━━━ Data provided ━━━

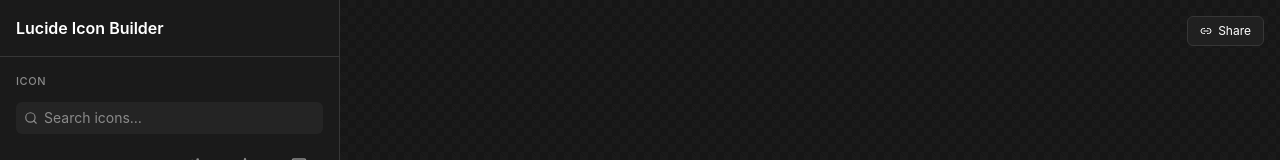
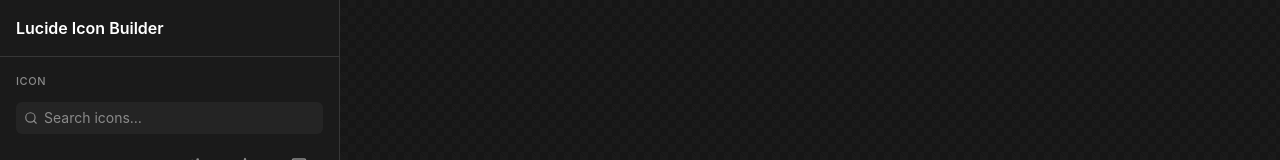
Before and after one commit to pareworks/lucide-icon-builder, a React (Vite) app: page / in a window 1280 px wide. Shown: the top 160 px of the page. Built offline with nearby package versions, Linux system fonts and the light colour scheme.

Commit message:
Remove share button
The share button was unreliable across browsers and contexts, so it has
been removed. The URL hash sync stays in place — users can still copy
the address bar manually to share a configuration.

```diff
--- a/src/App.tsx
+++ b/src/App.tsx
@@ -1,13 +1,9 @@
 import { useEffect, useRef, useState } from 'react'
-import { Link2, Check, AlertCircle } from 'lucide-react'
 import { IconConfig, DEFAULT_CONFIG } from './types'
 import { Sidebar } from './components/Sidebar'
 import { Artboard } from './components/Artboard'
 import { ZoomControl, DEFAULT_ZOOM } from './components/ZoomControl'
 import { encodeConfig, decodeConfig } from './lib/urlState'
-import { copyText } from './lib/exporters'
-
-type ShareState = 'idle' | 'copied' | 'error'
 
 const initialConfig = (): IconConfig => {
   const fromUrl = decodeConfig(window.location.hash.replace(/^#/, ''))
@@ -17,7 +13,6 @@
 export default function App() {
   const [config, setConfig] = useState<IconConfig>(initialConfig)
   const artboardRef = useRef<SVGSVGElement>(null)
-  const [shareState, setShareState] = useState<ShareState>('idle')
   const [zoom, setZoom] = useState<number>(DEFAULT_ZOOM)
 
   // Sync to URL hash whenever config changes (after first paint)
@@ -29,42 +24,10 @@
     }
   }, [config])
 
-  const handleShare = async () => {
-    const url = `${window.location.origin}${window.location.pathname}${window.location.search}#${encodeConfig(config)}`
-    try {
-      await copyText(url)
-      setShareState('copied')
-      setTimeout(() => setShareState('idle'), 1500)
-    } catch (e) {
-      console.error('Share failed:', e)
-      setShareState('error')
-      setTimeout(() => setShareState('idle'), 2500)
-      // Last-resort fallback so the user can still copy manually
-      window.prompt('Copy this link to share:', url)
-    }
-  }
-
   return (
     <div className="flex h-full">
       <Sidebar config={config} setConfig={setConfig} artboardRef={artboardRef} />
       <main className="flex-1 relative checker overflow-hidden">
-        <button
-          type="button"
-          onClick={handleShare}
-          className={`absolute top-4 right-4 flex items-center gap-1.5 backdrop-blur text-white text-xs px-3 py-1.5 rounded-md transition-colors border ${
-            shareState === 'error'
-              ? 'bg-red-500/20 hover:bg-red-500/30 border-red-500/40'
-              : 'bg-panel-2/80 hover:bg-panel-3 border-line'
-          }`}
-          title="Copy a shareable link to this configuration"
-        >
-          {shareState === 'copied' && <Check className="w-3 h-3" />}
-          {shareState === 'error' && <AlertCircle className="w-3 h-3" />}
-          {shareState === 'idle' && <Link2 className="w-3 h-3" />}
-          {shareState === 'copied' && 'Link copied'}
-          {shareState === 'error' && 'Copy failed'}
-          {shareState === 'idle' && 'Share'}
-        </button>
         <div className="absolute inset-0 flex items-center justify-center overflow-hidden">
           <div
             className="rounded-sm shadow-2xl"
```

━━━

#### [Assignment]
Whenever a line in the material above holds the string "this", copy that line in full.

#### [Written answer]
-      window.prompt('Copy this link to share:', url)
-          title="Copy a shareable link to this configuration"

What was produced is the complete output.